In December 2014, officer White, a 20-year SJPD veteran, sent out threatening tweets directed at sympathizers of the late Eric Garner and the #BlackLivesMatter movement. White informed the social media public that he would be off duty at the movies, carrying his gun, and if anyone had a problem with that, or threatened him or his family (whatever that means), he would use his “God given law appointed right and duty to kill you.”
He ended with the hashtag #CopsLivesMatter.
This was the culmination of several weeks of Twitter screeds in which White used his First Amendment right to take aim at the free speech of others, such as the Cal women’s basketball team, which posted a photo of players wearing “Black Lives Matter” shirts.
“This is BS,” White tweeted. “Free education.

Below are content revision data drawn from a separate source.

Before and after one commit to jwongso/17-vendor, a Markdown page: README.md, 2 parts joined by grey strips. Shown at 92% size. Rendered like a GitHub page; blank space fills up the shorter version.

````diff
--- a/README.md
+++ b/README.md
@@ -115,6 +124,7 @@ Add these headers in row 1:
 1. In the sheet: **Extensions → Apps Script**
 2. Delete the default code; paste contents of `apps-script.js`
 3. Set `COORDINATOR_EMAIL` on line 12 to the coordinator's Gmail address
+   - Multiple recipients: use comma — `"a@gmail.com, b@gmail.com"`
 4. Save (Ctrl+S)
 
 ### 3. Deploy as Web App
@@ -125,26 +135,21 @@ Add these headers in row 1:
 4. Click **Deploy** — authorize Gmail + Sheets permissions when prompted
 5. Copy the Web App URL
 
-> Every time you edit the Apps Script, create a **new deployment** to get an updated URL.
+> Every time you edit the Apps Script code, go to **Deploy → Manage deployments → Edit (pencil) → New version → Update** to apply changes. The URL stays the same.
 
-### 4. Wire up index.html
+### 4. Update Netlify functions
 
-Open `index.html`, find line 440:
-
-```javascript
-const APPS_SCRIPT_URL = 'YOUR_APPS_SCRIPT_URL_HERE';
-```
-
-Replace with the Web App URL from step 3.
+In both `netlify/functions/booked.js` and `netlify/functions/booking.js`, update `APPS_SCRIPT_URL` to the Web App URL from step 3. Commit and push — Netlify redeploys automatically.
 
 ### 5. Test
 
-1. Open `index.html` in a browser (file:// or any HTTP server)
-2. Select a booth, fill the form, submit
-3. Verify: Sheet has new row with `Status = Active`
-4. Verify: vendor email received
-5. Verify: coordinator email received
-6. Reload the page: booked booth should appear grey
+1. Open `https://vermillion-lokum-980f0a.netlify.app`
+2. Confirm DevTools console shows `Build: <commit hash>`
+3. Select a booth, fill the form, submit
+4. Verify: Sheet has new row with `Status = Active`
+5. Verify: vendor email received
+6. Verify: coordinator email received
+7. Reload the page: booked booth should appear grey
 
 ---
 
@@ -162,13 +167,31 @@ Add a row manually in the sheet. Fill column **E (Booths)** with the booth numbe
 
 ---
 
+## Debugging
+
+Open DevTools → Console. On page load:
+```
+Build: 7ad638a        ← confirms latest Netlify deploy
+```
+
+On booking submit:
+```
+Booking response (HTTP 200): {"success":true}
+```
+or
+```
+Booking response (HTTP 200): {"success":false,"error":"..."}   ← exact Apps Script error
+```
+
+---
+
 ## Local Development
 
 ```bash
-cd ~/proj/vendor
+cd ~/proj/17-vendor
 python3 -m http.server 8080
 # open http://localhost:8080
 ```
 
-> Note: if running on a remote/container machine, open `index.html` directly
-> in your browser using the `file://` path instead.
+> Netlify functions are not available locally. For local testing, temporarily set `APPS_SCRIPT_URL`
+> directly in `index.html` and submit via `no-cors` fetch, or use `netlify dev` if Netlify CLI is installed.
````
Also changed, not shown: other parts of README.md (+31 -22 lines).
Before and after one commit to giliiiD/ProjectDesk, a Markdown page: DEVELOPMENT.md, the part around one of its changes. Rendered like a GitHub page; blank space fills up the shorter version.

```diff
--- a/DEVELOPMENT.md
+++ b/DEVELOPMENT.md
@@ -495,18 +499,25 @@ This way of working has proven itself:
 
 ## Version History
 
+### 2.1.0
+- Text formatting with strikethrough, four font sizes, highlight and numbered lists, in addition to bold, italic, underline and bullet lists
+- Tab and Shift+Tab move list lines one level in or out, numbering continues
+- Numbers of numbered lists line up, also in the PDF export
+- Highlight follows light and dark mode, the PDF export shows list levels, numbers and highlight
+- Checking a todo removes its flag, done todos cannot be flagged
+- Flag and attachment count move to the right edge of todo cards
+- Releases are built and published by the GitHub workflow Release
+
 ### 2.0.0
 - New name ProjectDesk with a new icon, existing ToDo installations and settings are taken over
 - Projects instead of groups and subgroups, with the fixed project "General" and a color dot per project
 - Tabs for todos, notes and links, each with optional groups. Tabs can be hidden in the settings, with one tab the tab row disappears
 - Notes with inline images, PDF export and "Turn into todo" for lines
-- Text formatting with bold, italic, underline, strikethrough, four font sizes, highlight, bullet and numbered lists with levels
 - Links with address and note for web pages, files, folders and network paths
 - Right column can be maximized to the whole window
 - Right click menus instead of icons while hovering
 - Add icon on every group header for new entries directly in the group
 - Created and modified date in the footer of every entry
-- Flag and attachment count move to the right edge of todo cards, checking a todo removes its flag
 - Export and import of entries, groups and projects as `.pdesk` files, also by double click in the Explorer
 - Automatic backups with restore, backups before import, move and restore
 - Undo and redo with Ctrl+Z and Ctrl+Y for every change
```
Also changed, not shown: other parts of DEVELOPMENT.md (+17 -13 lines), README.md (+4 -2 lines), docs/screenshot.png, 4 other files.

Don't forget who is paying for your school ... me & other CA tax paying cops.”
Putting aside the absurdity of criticizing college kids for protesting, or some other garbage about taxpayer money equaling ownership over young women in high-tops, White showed his true colors over the course of weeks—not two tweets—and, as a result, the department fired him in October 2015. He was also let go as an assistant coach of a small college basketball program.
Fast forward several months, and this week the department announced that White was reinstated through an independent arbitrator’s ruling. The contract structure between the city and its Police Officers Association allows all personnel disputes to be taken to the civil service commission or an independent arbitrator. All documents related to arbitration are confidential, and the ruling to reinstate White is binding.
That is officer White’s privilege, and it’s now San Jose’s problem.
Police Chief Eddie Garcia and Mayor Sam Liccardo both expressed their disappointment in the decision to reinstate, but that failed to appease the very people officer White intended to intimidate.
On Wednesday, community activists and the NAACP held a press conference calling on the city to challenge the arbitrator’s ruling in Superior Court. The city of San Jose has 30 days to respond, and communications director David Vossbrink tells San Jose Inside that the city attorney’s office is currently conducting a review to present to the City Council in closed session. It doesn’t appear on this coming week’s agenda.
“There are very, very narrow grounds to overturning an arbitration decision,” Vossbrink says. “You have to find that there was some sort of major fault in how the process went, or some sort of fraud involved that really calls into question the integrity of the process.”
The chances of winning the challenge are slim, but in no way should that prevent the city from exploring every option to challenge the arbitrator’s ruling.
White may have had an impeccable record leading up to his social media meltdown, but his words were hateful, dangerous and sustained over a period of time. And let’s not fool ourselves into believing officer White is alone in his opinion.
Some of the law enforcement officials I’ve spoken with in candid conversations have felt targeted as a result of the Black Lives Matter movement, right or wrong. As a result, though, valid claims of institutional bias and racism have been discounted or appropriated under the disingenuous umbrella of arguing all lives matter. Such attempts only serve to sidetrack focused discussions on people of color being mistreated in public, incarcerated at alarmingly disproportionate rates and/or killed while in custody.
I asked Chief Garcia if officer White had learned anything from this process, and the chief couldn’t say.
“I can’t speak for him,” Garcia said. “I would hope so.”
Judging by his online comments, Officer White’s remorse might center primarily on the fact that he lost four months of pay and benefits in between his firing and reinstatement. He’s back with the department in an administrative role assisting with the body-worn camera program, which Garcia has described as a chance at “redemption.”
Does officer White even believe he needs redemption? Are their factions in the department who actually consider officer White to be a victim? Who knows.
What we do know is that San Jose’s top officials believe they have a cop unfit to serve on the force and a carry a service weapon on his off-duty hours. And this is exactly why the city needs to challenge the arbitrator’s decision.
It sends a message to every other San Jose police officer that they do not have a “God given and law appointed right to kill you.” It sends a message that words matter. It sends the message that men and women granted the ultimate authority under the law—to take a life—cannot threaten the very citizens they’ve sworn to protect.